According to the New York Times, “The twice-a-decade legislation provides a safety net for farmers hit with unexpected weather or by tariffs, as well as to low-income Americans struggling to feed themselves and their families. It is one of the most politically sensitive pieces of legislation Congress passes, balancing the demands of urban legislators hoping to maintain or increase funding for nutrition programs and rural lawmakers seeking to protect farmers, a divide brought into sharp relief this year as negotiations continued months after the previous bill’s Sept. 30 expiration date.”
U.S. Senator Jerry Moran (R-Kan.), a member of the U.S. Senate Appropriations Subcommittee on Agriculture, voted in favor of the Farm Bill. Moran has been trying to get the bill passed for the last few months.
“Kansas farmers and ranchers need the certainty of a five-year Farm Bill,” said Sen. Moran. “Times have been tough in ag communities – the weather has not been our friend this year, and commodity prices are down. Escalating trade tensions have also caused a strain on Kansas’ ag economy. This Farm Bill, which protects crop insurance, will be helpful to ag producers by strengthening the farm safety net and encouraging responsible land stewardship through conservation programs.”
A vote in the House is expected at some point this week. Both Speaker Paul D. Ryan of Wisconsin and Senator Pat Roberts of Kansas, the Republican chairman of the Senate Agriculture Committee, defended the bill.
“I’m pleased the Conference Report included my Emergency Conservation Program provisions to increase the amount of assistance in times of disaster and allow payments for fences to be made in advance,” continued Sen. Moran. “The bill also supports key rural development initiatives, including a pilot program within USDA to bolster broadband deployment. I urge the House to quickly pass this Conference Report and get it to the president’s desk for signature.”
Items to Note, according to Sen. Moran and his staff
The Farm Bill Conference Report passed today includes an amendment led by Sen. Moran to allow advance payments through the Emergency Conservation Program (ECP) for farmers and ranchers to replace fences following natural disasters. Sen. Moran’s amendment carries no

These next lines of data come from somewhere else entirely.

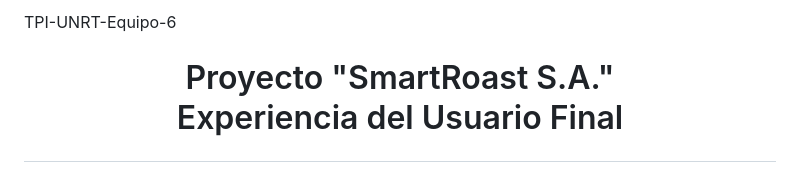
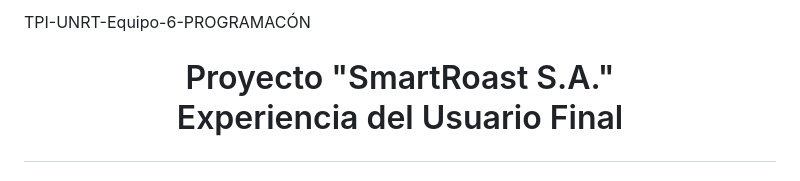
Before and after one commit to vanesalinas/TPI-UNRT-Equipo-6-PROGRAMACION, a Markdown page: README.md, the part around the change. GitHub-like rendering.

```diff
--- a/README.md
+++ b/README.md
@@ -1,4 +1,4 @@
-TPI-UNRT-Equipo-6
+TPI-UNRT-Equipo-6-PROGRAMACÓN
 # <p align=center>Proyecto "SmartRoast S.A."<br>Experiencia del Usuario Final</p>
 
 ## 1. Contexto del negocio
```
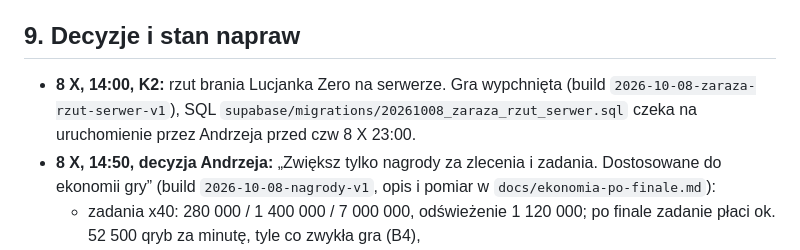
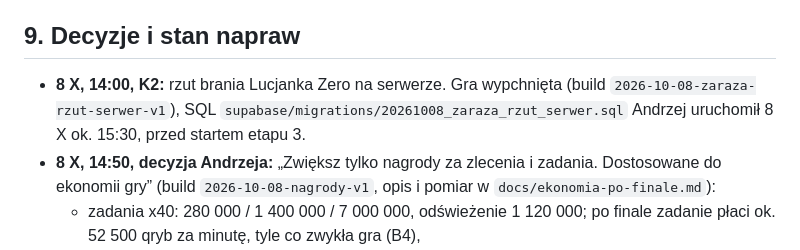
Before and after one commit to ArchitektKariery/architektkariery, a Markdown page: docs/audyt-ekonomii.md, the part around the change. Rendered like a GitHub page.

```diff
--- a/docs/audyt-ekonomii.md
+++ b/docs/audyt-ekonomii.md
@@ -113,7 +113,7 @@ Inne źródła na godzinę:
 - Założenia: 4 złowienia na minutę, średni handlarz z wag `HANDLARZE` bez odrzucania ofert, gracz zawsze sprzedaje 10 najcenniejszych ryb. Gracz wolniejszy (2 na minutę) sprzedaje wszystko i nic nie wypuszcza.
 
 ## 9. Decyzje i stan napraw
-- **8 X, 14:00, K2:** rzut brania Lucjanka Zero na serwerze. Gra wypchnięta (build `2026-10-08-zaraza-rzut-serwer-v1`), SQL `supabase/migrations/20261008_zaraza_rzut_serwer.sql` czeka na uruchomienie przez Andrzeja przed czw 8 X 23:00.
+- **8 X, 14:00, K2:** rzut brania Lucjanka Zero na serwerze. Gra wypchnięta (build `2026-10-08-zaraza-rzut-serwer-v1`), SQL `supabase/migrations/20261008_zaraza_rzut_serwer.sql` Andrzej uruchomił 8 X ok. 15:30, przed startem etapu 3.
 - **8 X, 14:50, decyzja Andrzeja:** „Zwiększ tylko nagrody za zlecenia i zadania. Dostosowane do ekonomii gry” (build `2026-10-08-nagrody-v1`, opis i pomiar w `docs/ekonomia-po-finale.md`):
   - zadania x40: 280 000 / 1 400 000 / 7 000 000, odświeżenie 1 120 000; po finale zadanie płaci ok. 52 500 qryb za minutę, tyle co zwykła gra (B4),
   - 10 zadań robionych w kilka minut dostało 1 gwiazdkę z czasu: sprzedaż i utarg, 10 ryb w wiaderku, wymiana ławicy 15-45 razy (W4 przy okazji, bo przy x40 jedna sprzedaż płaciłaby 7 mln),
```
Also changed, not shown: docs/zaraza.md (+1 -1 lines).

This bill also contains Sen. Moran’s proposal to more than double the amount of ECP assistance a landowner is able to receive when rebuilding from a disaster. These provisions reflect legislation Sen. Moran introduced in 2017 and were drafted based on input from Kansas ranchers following devastating fires in March 2017.
The Farm Bill also addresses a number of Sen. Moran’s priorities in expanding rural broadband access for Kansans. This legislation prevents the federally-subsidized overbuilding of broadband infrastructure in an effort to more strategically use taxpayer dollars to close the digital divide.